### What you should do:
In full and without alteration, print the entries.
** Data extracts follows **
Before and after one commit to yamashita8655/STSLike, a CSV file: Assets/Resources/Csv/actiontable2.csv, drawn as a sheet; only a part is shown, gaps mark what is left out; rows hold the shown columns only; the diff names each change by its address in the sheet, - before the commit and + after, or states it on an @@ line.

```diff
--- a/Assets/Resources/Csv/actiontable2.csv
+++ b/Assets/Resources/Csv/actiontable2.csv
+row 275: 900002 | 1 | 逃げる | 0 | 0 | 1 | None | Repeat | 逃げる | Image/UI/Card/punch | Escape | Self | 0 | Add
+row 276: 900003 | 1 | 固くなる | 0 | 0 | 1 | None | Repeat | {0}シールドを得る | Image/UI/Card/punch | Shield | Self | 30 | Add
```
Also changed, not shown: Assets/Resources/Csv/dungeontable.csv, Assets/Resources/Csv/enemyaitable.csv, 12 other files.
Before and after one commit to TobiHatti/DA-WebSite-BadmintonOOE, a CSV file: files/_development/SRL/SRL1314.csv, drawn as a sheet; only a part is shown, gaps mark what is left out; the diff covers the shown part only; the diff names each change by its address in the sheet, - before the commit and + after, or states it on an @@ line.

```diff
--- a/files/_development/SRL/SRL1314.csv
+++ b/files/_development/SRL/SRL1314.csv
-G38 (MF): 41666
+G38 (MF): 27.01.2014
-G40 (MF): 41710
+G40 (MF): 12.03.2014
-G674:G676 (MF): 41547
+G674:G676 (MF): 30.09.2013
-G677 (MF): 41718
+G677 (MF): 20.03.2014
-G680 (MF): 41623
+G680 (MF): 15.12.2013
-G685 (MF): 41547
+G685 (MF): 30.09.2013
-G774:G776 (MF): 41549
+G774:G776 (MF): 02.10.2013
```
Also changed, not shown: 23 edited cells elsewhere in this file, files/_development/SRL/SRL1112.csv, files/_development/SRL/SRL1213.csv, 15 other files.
** End of Data extracts **
### Solution:
Before and after one commit to yamashita8655/STSLike, a CSV file: Assets/Resources/Csv/actiontable2.csv, drawn as a sheet; only a part is shown, gaps mark what is left out; rows hold the shown columns only; the diff names each change by its address in the sheet, - before the commit and + after, or states it on an @@ line.

```diff
--- a/Assets/Resources/Csv/actiontable2.csv
+++ b/Assets/Resources/Csv/actiontable2.csv
+row 275: 900002 | 1 | 逃げる | 0 | 0 | 1 | None | Repeat | 逃げる | Image/UI/Card/punch | Escape | Self | 0 | Add
+row 276: 900003 | 1 | 固くなる | 0 | 0 | 1 | None | Repeat | {0}シールドを得る | Image/UI/Card/punch | Shield | Self | 30 | Add
```
Also changed, not shown: Assets/Resources/Csv/dungeontable.csv, Assets/Resources/Csv/enemyaitable.csv, 12 other files.
Before and after one commit to TobiHatti/DA-WebSite-BadmintonOOE, a CSV file: files/_development/SRL/SRL1314.csv, drawn as a sheet; only a part is shown, gaps mark what is left out; the diff covers the shown part only; the diff names each change by its address in the sheet, - before the commit and + after, or states it on an @@ line.

```diff
--- a/files/_development/SRL/SRL1314.csv
+++ b/files/_development/SRL/SRL1314.csv
-G38 (MF): 41666
+G38 (MF): 27.01.2014
-G40 (MF): 41710
+G40 (MF): 12.03.2014
-G674:G676 (MF): 41547
+G674:G676 (MF): 30.09.2013
-G677 (MF): 41718
+G677 (MF): 20.03.2014
-G680 (MF): 41623
+G680 (MF): 15.12.2013
-G685 (MF): 41547
+G685 (MF): 30.09.2013
-G774:G776 (MF): 41549
+G774:G776 (MF): 02.10.2013
```
Also changed, not shown: 23 edited cells elsewhere in this file, files/_development/SRL/SRL1112.csv, files/_development/SRL/SRL1213.csv, 15 other files.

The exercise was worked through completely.